Clinical Overview:  Meningioma is the most common extraaxial brain tumor. They represent 20% of all primary brain tumors. They are most common in adults and are usually asymptomatic. They can arise in a radiation field many years after irradiation.

As in this case, 5% are atypical and 1% are malignant, having a much worse prognosis.


CT:  They are sharply circumscribed and lobulated mass that abuts the dura. The are extraaxial thus forming an obtuse angle to the dura. This is a key observation in making the diagnosis because they are the most common extraaxial brain mass.

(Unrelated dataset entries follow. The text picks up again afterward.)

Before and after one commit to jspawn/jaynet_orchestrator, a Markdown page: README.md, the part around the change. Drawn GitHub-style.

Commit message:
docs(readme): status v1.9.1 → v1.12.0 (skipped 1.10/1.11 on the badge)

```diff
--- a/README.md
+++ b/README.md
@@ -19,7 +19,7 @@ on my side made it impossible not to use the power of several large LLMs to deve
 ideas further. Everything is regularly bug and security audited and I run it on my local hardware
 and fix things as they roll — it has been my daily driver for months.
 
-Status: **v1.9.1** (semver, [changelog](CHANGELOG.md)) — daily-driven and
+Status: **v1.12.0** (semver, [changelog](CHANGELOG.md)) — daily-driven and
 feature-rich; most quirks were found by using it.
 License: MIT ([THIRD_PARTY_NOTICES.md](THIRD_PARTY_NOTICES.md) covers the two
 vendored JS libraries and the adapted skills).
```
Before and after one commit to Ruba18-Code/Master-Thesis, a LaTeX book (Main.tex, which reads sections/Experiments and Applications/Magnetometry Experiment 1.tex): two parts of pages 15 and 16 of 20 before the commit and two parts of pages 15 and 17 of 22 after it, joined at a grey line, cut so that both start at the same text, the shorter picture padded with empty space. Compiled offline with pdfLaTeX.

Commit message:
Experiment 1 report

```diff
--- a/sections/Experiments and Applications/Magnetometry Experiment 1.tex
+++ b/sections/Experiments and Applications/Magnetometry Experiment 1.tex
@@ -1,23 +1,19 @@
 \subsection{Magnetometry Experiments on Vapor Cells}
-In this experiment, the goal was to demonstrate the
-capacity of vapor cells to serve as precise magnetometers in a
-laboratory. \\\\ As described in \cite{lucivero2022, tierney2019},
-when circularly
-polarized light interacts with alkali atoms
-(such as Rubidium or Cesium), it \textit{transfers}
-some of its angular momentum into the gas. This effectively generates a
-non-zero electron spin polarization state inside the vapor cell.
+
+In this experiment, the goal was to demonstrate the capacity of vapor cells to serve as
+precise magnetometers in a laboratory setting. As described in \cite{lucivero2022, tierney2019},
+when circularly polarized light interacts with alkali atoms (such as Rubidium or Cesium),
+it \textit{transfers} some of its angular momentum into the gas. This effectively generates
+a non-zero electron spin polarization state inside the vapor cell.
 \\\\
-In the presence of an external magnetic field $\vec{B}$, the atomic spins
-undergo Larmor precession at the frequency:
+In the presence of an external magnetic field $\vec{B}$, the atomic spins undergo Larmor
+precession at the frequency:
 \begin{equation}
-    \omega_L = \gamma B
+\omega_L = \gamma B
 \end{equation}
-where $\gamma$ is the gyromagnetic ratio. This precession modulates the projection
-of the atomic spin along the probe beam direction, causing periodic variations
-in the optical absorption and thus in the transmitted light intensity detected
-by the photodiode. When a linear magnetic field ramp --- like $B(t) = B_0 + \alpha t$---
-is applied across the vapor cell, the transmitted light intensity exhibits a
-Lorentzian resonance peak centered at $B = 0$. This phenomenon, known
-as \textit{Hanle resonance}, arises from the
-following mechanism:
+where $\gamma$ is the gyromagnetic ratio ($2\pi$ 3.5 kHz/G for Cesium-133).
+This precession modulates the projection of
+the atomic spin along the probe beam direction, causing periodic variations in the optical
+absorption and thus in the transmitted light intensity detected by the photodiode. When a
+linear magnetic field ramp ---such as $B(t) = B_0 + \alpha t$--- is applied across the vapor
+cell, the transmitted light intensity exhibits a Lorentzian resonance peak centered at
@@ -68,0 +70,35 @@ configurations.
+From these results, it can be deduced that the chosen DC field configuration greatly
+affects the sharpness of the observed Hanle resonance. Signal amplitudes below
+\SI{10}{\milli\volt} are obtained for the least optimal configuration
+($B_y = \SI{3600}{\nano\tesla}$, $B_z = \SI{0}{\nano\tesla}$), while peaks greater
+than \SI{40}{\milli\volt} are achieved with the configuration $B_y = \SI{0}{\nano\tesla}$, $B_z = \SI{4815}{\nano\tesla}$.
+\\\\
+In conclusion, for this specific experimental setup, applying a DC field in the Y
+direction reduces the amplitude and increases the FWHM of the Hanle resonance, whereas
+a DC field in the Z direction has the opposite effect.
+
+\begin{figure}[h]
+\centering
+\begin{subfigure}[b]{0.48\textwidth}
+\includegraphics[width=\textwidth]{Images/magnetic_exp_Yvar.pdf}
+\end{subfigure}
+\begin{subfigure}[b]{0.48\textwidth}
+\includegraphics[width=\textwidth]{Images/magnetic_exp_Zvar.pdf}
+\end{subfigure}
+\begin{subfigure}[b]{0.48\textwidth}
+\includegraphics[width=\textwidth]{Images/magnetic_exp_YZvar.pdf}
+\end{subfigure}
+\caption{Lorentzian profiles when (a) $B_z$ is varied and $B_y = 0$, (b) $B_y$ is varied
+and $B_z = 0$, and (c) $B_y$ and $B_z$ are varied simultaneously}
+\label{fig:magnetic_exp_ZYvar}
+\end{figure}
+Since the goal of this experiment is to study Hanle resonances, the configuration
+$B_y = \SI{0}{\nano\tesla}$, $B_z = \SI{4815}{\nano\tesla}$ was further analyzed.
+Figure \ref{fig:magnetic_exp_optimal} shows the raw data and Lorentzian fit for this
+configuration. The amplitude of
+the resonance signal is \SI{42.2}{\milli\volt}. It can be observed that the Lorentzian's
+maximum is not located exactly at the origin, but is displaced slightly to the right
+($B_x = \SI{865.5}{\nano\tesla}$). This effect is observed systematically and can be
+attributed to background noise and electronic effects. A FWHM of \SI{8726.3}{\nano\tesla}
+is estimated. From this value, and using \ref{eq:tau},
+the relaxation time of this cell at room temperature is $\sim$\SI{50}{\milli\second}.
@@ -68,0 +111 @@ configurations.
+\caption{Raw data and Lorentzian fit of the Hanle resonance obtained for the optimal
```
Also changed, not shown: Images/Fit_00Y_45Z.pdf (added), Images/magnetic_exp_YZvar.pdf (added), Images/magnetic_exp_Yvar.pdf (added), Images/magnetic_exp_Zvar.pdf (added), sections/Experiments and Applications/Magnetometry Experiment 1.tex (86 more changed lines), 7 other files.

Furethermore, the obtuse angle to the dura can be associated with a "dural tail" sign which is highly suggestive of a meningioma differentiating it from other extraaxial mass like a schwannoma (figure 1). On unenhanced CT, most of the time they are denser than brain. 20% have calcifications. It enhances very brightly and occasionally have a non-enhancing necrotic center. The amount of surrounding edema varies. There is hyperostotic or osteolytic bony reaction in 20% of the cases. CT can be 95% sensitive with contrast and 85% without contrast.

MRI:  Finding are characteristic of extraaxial masses: 1. CSF/vascular cleft betweeen the mass and brain (figure 1) 2. displacement of gray-white matter interface around mass.

T1 - iso or slightly hypointense relative to cortex

Angio:  Angiography demontrastes tumor blush that comes early and stays late which is has been called the "mother-in-law sign." Angiography is useful for preoperative embolization to decrease tumor vascularity. Also some cavernous hemangioma and capillary hemangiomas can look identical to a meningioma